**Work required:**
Using the listing below, return each line exactly as it reads.
**********
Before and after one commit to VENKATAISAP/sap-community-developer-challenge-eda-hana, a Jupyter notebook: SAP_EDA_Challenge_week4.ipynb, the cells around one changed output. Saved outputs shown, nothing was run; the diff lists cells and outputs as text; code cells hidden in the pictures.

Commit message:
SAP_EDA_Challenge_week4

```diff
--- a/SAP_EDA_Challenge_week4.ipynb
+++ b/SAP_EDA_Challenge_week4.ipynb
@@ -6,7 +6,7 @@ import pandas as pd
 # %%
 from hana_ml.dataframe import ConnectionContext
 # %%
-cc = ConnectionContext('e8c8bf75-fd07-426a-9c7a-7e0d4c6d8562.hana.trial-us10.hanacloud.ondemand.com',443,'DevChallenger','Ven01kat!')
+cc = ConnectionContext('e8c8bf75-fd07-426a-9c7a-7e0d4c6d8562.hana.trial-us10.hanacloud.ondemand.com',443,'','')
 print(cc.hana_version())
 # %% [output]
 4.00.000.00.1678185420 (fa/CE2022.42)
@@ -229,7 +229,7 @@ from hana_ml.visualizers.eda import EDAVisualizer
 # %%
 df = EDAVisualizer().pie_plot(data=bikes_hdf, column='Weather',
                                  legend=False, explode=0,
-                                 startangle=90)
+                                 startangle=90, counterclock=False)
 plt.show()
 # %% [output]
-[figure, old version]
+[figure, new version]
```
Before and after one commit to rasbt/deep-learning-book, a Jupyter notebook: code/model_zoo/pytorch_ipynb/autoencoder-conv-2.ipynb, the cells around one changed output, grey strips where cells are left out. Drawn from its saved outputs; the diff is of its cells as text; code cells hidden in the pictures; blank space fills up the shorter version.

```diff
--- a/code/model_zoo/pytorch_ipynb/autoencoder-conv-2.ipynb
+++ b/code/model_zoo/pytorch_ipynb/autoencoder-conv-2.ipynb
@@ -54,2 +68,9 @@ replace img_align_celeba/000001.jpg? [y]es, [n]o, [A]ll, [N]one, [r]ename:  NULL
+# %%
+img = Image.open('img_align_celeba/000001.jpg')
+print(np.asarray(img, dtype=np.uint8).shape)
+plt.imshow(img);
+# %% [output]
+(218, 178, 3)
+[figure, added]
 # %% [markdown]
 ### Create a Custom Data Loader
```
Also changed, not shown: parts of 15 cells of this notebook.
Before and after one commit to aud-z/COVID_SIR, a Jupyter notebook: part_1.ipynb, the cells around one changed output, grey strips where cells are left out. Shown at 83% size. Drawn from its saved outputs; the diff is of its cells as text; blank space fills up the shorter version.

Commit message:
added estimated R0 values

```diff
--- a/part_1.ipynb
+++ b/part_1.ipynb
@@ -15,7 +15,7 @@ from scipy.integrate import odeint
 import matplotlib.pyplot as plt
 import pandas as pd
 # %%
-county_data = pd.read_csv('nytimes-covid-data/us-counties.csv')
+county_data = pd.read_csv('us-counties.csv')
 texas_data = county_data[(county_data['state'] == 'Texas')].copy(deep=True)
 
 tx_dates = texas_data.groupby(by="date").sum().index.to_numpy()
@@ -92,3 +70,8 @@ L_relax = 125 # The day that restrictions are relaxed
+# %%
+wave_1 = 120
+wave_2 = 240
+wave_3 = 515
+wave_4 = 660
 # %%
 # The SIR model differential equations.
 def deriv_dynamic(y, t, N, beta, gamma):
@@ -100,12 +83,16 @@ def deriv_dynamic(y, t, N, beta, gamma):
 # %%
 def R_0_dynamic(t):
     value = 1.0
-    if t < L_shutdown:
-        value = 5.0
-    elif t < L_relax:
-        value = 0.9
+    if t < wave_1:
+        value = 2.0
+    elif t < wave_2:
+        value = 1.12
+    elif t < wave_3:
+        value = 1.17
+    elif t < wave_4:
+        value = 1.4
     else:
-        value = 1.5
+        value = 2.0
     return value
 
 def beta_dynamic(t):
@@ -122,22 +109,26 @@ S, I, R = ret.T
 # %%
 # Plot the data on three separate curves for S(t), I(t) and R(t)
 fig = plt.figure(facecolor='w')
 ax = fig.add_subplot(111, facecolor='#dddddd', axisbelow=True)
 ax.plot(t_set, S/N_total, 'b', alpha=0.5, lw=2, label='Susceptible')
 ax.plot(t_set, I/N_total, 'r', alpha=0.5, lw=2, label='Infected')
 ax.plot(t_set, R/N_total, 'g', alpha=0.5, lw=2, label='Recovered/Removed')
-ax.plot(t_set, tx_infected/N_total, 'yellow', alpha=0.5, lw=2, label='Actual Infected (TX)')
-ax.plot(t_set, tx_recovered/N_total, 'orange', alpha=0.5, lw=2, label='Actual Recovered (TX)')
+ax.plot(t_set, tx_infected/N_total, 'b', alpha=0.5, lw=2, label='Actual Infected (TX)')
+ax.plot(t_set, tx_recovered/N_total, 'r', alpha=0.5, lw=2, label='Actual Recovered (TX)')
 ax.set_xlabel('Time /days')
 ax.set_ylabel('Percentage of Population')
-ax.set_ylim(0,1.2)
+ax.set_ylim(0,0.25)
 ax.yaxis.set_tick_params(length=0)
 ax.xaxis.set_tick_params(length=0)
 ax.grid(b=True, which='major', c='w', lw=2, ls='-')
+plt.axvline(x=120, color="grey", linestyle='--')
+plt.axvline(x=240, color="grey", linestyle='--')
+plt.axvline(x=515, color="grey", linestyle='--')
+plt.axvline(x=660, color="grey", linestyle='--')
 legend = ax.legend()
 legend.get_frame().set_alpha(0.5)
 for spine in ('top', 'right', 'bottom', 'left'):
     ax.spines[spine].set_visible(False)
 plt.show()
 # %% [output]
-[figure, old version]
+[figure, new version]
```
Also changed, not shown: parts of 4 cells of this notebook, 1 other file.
**********
**Answer to this task:**
Before and after one commit to VENKATAISAP/sap-community-developer-challenge-eda-hana, a Jupyter notebook: SAP_EDA_Challenge_week4.ipynb, the cells around one changed output. Saved outputs shown, nothing was run; the diff lists cells and outputs as text; code cells hidden in the pictures.

Commit message:
SAP_EDA_Challenge_week4

```diff
--- a/SAP_EDA_Challenge_week4.ipynb
+++ b/SAP_EDA_Challenge_week4.ipynb
@@ -6,7 +6,7 @@ import pandas as pd
 # %%
 from hana_ml.dataframe import ConnectionContext
 # %%
-cc = ConnectionContext('e8c8bf75-fd07-426a-9c7a-7e0d4c6d8562.hana.trial-us10.hanacloud.ondemand.com',443,'DevChallenger','Ven01kat!')
+cc = ConnectionContext('e8c8bf75-fd07-426a-9c7a-7e0d4c6d8562.hana.trial-us10.hanacloud.ondemand.com',443,'','')
 print(cc.hana_version())
 # %% [output]
 4.00.000.00.1678185420 (fa/CE2022.42)
@@ -229,7 +229,7 @@ from hana_ml.visualizers.eda import EDAVisualizer
 # %%
 df = EDAVisualizer().pie_plot(data=bikes_hdf, column='Weather',
                                  legend=False, explode=0,
-                                 startangle=90)
+                                 startangle=90, counterclock=False)
 plt.show()
 # %% [output]
-[figure, old version]
+[figure, new version]
```
Before and after one commit to rasbt/deep-learning-book, a Jupyter notebook: code/model_zoo/pytorch_ipynb/autoencoder-conv-2.ipynb, the cells around one changed output, grey strips where cells are left out. Drawn from its saved outputs; the diff is of its cells as text; code cells hidden in the pictures; blank space fills up the shorter version.

```diff
--- a/code/model_zoo/pytorch_ipynb/autoencoder-conv-2.ipynb
+++ b/code/model_zoo/pytorch_ipynb/autoencoder-conv-2.ipynb
@@ -54,2 +68,9 @@ replace img_align_celeba/000001.jpg? [y]es, [n]o, [A]ll, [N]one, [r]ename:  NULL
+# %%
+img = Image.open('img_align_celeba/000001.jpg')
+print(np.asarray(img, dtype=np.uint8).shape)
+plt.imshow(img);
+# %% [output]
+(218, 178, 3)
+[figure, added]
 # %% [markdown]
 ### Create a Custom Data Loader
```
Also changed, not shown: parts of 15 cells of this notebook.
Before and after one commit to aud-z/COVID_SIR, a Jupyter notebook: part_1.ipynb, the cells around one changed output, grey strips where cells are left out. Shown at 83% size. Drawn from its saved outputs; the diff is of its cells as text; blank space fills up the shorter version.

Commit message:
added estimated R0 values

```diff
--- a/part_1.ipynb
+++ b/part_1.ipynb
@@ -15,7 +15,7 @@ from scipy.integrate import odeint
 import matplotlib.pyplot as plt
 import pandas as pd
 # %%
-county_data = pd.read_csv('nytimes-covid-data/us-counties.csv')
+county_data = pd.read_csv('us-counties.csv')
 texas_data = county_data[(county_data['state'] == 'Texas')].copy(deep=True)
 
 tx_dates = texas_data.groupby(by="date").sum().index.to_numpy()
@@ -92,3 +70,8 @@ L_relax = 125 # The day that restrictions are relaxed
+# %%
+wave_1 = 120
+wave_2 = 240
+wave_3 = 515
+wave_4 = 660
 # %%
 # The SIR model differential equations.
 def deriv_dynamic(y, t, N, beta, gamma):
@@ -100,12 +83,16 @@ def deriv_dynamic(y, t, N, beta, gamma):
 # %%
 def R_0_dynamic(t):
     value = 1.0
-    if t < L_shutdown:
-        value = 5.0
-    elif t < L_relax:
-        value = 0.9
+    if t < wave_1:
+        value = 2.0
+    elif t < wave_2:
+        value = 1.12
+    elif t < wave_3:
+        value = 1.17
+    elif t < wave_4:
+        value = 1.4
     else:
-        value = 1.5
+        value = 2.0
     return value
 
 def beta_dynamic(t):
@@ -122,22 +109,26 @@ S, I, R = ret.T
 # %%
 # Plot the data on three separate curves for S(t), I(t) and R(t)
 fig = plt.figure(facecolor='w')
 ax = fig.add_subplot(111, facecolor='#dddddd', axisbelow=True)
 ax.plot(t_set, S/N_total, 'b', alpha=0.5, lw=2, label='Susceptible')
 ax.plot(t_set, I/N_total, 'r', alpha=0.5, lw=2, label='Infected')
 ax.plot(t_set, R/N_total, 'g', alpha=0.5, lw=2, label='Recovered/Removed')
-ax.plot(t_set, tx_infected/N_total, 'yellow', alpha=0.5, lw=2, label='Actual Infected (TX)')
-ax.plot(t_set, tx_recovered/N_total, 'orange', alpha=0.5, lw=2, label='Actual Recovered (TX)')
+ax.plot(t_set, tx_infected/N_total, 'b', alpha=0.5, lw=2, label='Actual Infected (TX)')
+ax.plot(t_set, tx_recovered/N_total, 'r', alpha=0.5, lw=2, label='Actual Recovered (TX)')
 ax.set_xlabel('Time /days')
 ax.set_ylabel('Percentage of Population')
-ax.set_ylim(0,1.2)
+ax.set_ylim(0,0.25)
 ax.yaxis.set_tick_params(length=0)
 ax.xaxis.set_tick_params(length=0)
 ax.grid(b=True, which='major', c='w', lw=2, ls='-')
+plt.axvline(x=120, color="grey", linestyle='--')
+plt.axvline(x=240, color="grey", linestyle='--')
+plt.axvline(x=515, color="grey", linestyle='--')
+plt.axvline(x=660, color="grey", linestyle='--')
 legend = ax.legend()
 legend.get_frame().set_alpha(0.5)
 for spine in ('top', 'right', 'bottom', 'left'):
     ax.spines[spine].set_visible(False)
 plt.show()
 # %% [output]
-[figure, old version]
+[figure, new version]
```
Also changed, not shown: parts of 4 cells of this notebook, 1 other file.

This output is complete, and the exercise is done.